Exercise
Only the line with "font-size: 118%;" and the lines after it, to the end of the data, should appear in the answer, each reproduced exactly.

= = = = = = =

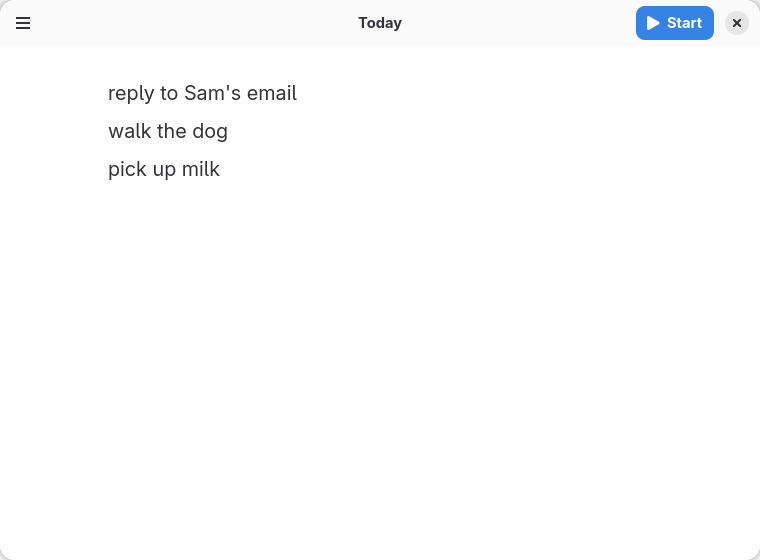
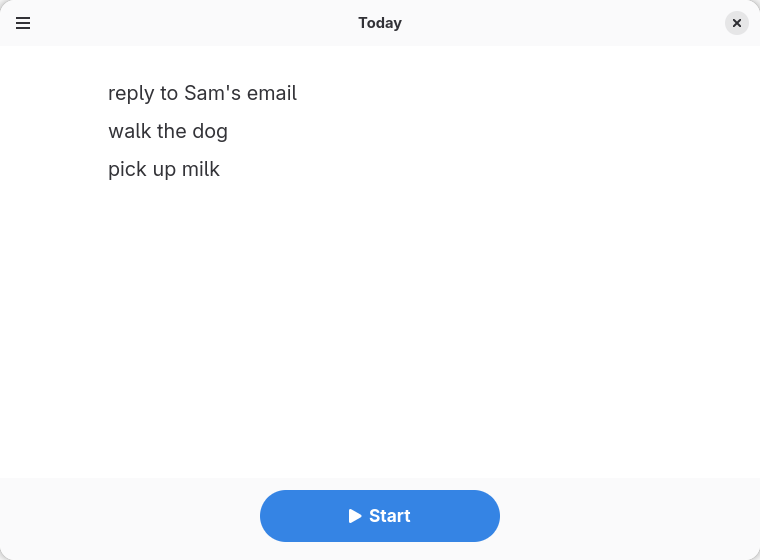
Give Start the weight of a primary action
It sat in the corner of the header bar, which put the whole point of the
planning page next to the window controls and lost it entirely once the window
grew. It was paired with Edit List on position, but the two do different jobs:
Edit List is secondary navigation, while Start is to the planning page what
Done is to the task page. It now gets the same treatment, at the foot of the
page, and the bar folds away while there is nothing to start.

Changed region(s): [[0.3329, 0.85, 0.6658, 0.9714], [0.8171, 0.0, 0.9382, 0.0911]]

diff --git a/src/style.css b/src/style.css
@@ -15,9 +15,9 @@
   font-size: 135%;
 }
 
-/* The one thing to press on the screen, so it carries a little more type and a
-   little more room than a default pill. */
-.task-done {
+/* The primary action of each screen: a little more type and room than a default
+   pill, so it reads as the thing to press. */
+.action {
   font-size: 118%;
   padding-top: 14px;
   padding-bottom: 14px;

= = = = = = =

Reply to the task
   font-size: 118%;
   padding-top: 14px;
   padding-bottom: 14px;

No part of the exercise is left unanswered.